His intent was to expose the political theory he believed to be implicit in the Classical approach to public administration. Waldo argued that by concentrating on the technical aspects of public admin- istration, the Classical approach embodied a philosophy and consti- tuted an ideology that effectively supported the existing political order. The publication of The Administrative State, a book based on his dissertation, earned for Waldo, by his own estimation, the status of a pariah in the field. Waldo’s views have softened over time, but there is still an element of the skeptic in him.

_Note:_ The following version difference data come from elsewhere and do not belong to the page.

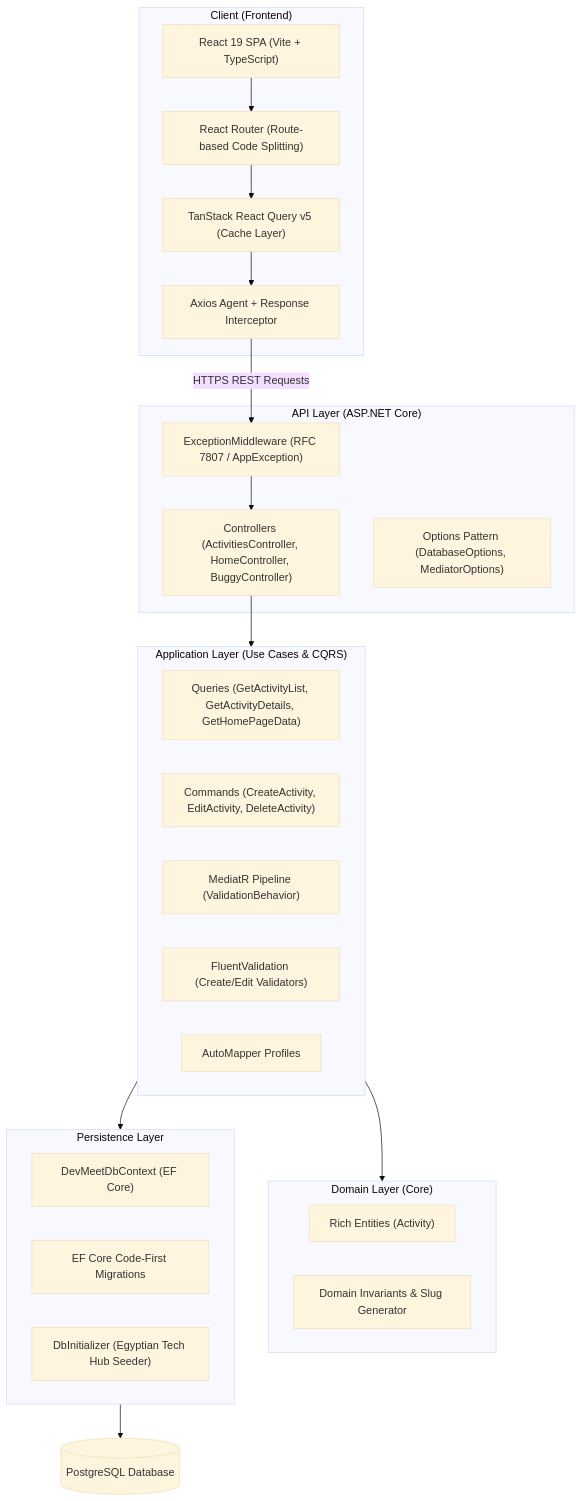
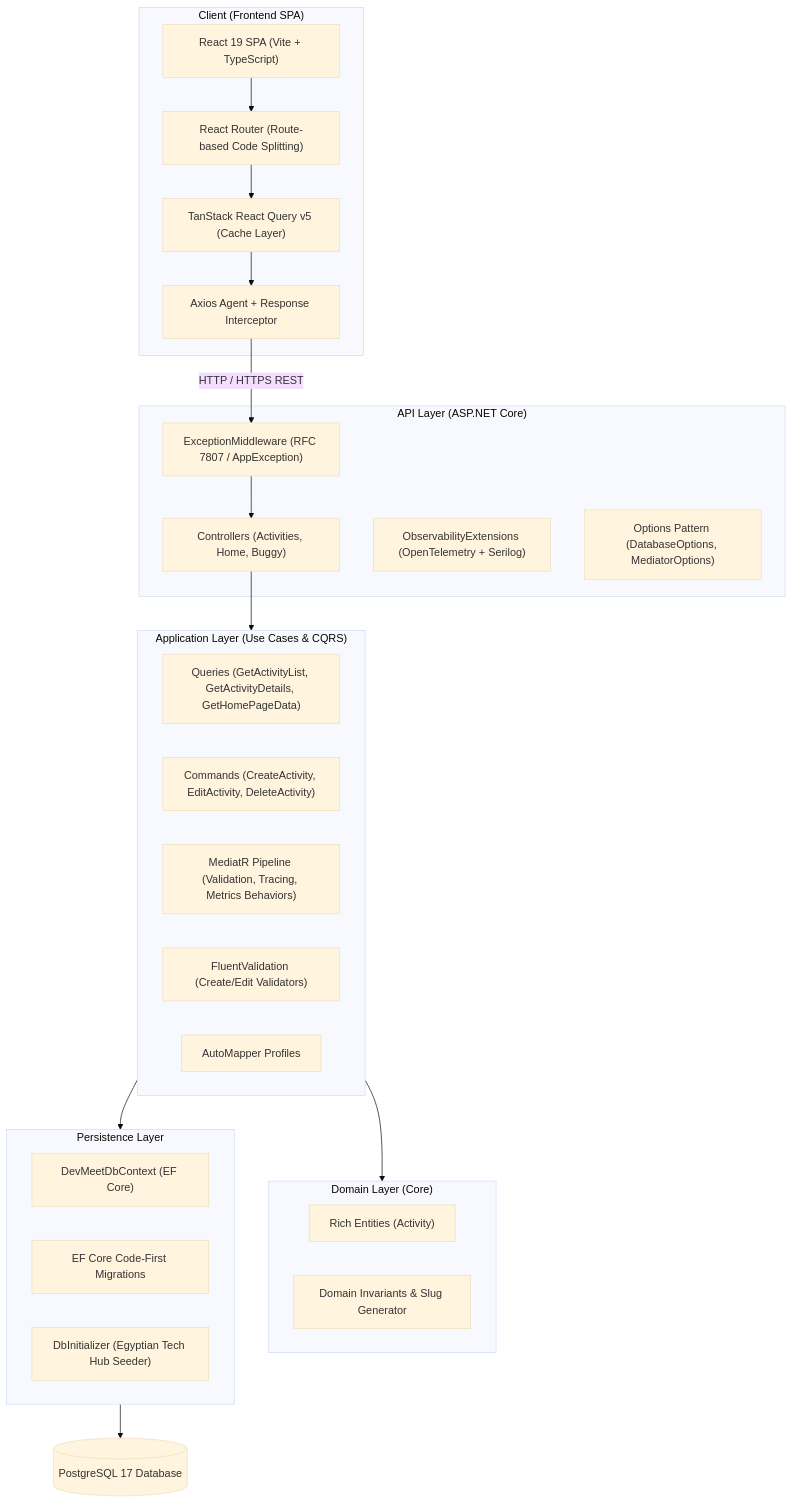
The first of 4 diagrams in README.md (ahmed-Basal/Event-Hub), drawn with Mermaid (base theme) before and after one commit. The commit also changed other lines of this file, not shown here.

Commit message:
docs: enhance README with enterprise observability, Docker Compose, and troubleshooting guide

````diff
--- a/README.md
+++ b/README.md
@@ -64,44 +80,45 @@
 ```mermaid
 graph TD
-    subgraph UI ["Client (Frontend)"]
+    subgraph UI ["Client (Frontend SPA)"]
         React["React 19 SPA (Vite + TypeScript)"]
         Router["React Router (Route-based Code Splitting)"]
         TanStack["TanStack React Query v5 (Cache Layer)"]
         Axios["Axios Agent + Response Interceptor"]
         React --> Router --> TanStack --> Axios
     end
 
     subgraph API_Layer ["API Layer (ASP.NET Core)"]
-        Controllers["Controllers (ActivitiesController, HomeController, BuggyController)"]
+        Controllers["Controllers (Activities, Home, Buggy)"]
         Middleware["ExceptionMiddleware (RFC 7807 / AppException)"]
+        Observability["ObservabilityExtensions (OpenTelemetry + Serilog)"]
         OptionsPattern["Options Pattern (DatabaseOptions, MediatorOptions)"]
     end
 
     subgraph App_Layer ["Application Layer (Use Cases & CQRS)"]
         Queries["Queries (GetActivityList, GetActivityDetails, GetHomePageData)"]
         Commands["Commands (CreateActivity, EditActivity, DeleteActivity)"]
-        Pipeline["MediatR Pipeline (ValidationBehavior)"]
+        Pipeline["MediatR Pipeline (Validation, Tracing, Metrics Behaviors)"]
         Validators["FluentValidation (Create/Edit Validators)"]
         AutoMapper["AutoMapper Profiles"]
     end
 
     subgraph Domain_Layer ["Domain Layer (Core)"]
         Entities["Rich Entities (Activity)"]
         Invariants["Domain Invariants & Slug Generator"]
     end
 
     subgraph Persist_Layer ["Persistence Layer"]
         DbContext["DevMeetDbContext (EF Core)"]
         Migrations["EF Core Code-First Migrations"]
         DbInit["DbInitializer (Egyptian Tech Hub Seeder)"]
     end
 
-    Database[("PostgreSQL Database")]
+    Database[("PostgreSQL 17 Database")]
 
-    Axios -->|"HTTPS REST Requests"| Middleware
+    Axios -->|"HTTP / HTTPS REST"| Middleware
     Middleware --> Controllers
     Controllers --> App_Layer
     App_Layer --> Domain_Layer
     App_Layer --> Persist_Layer
     Persist_Layer --> Database
 ```
````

He denies the possibility of con- structing a science of public administration. He doubts the existence of “principles” of administration. He questions the plausibility of a uni- fied theory of organizations. He is skeptical of those who would indis- criminately intermingle politics and administration. He even despairs of reaching common agreement on a definition of the field of public ad- ministration. Nonetheless, he believes that the fate of civilization may well rest on our ability to master the functions of administration.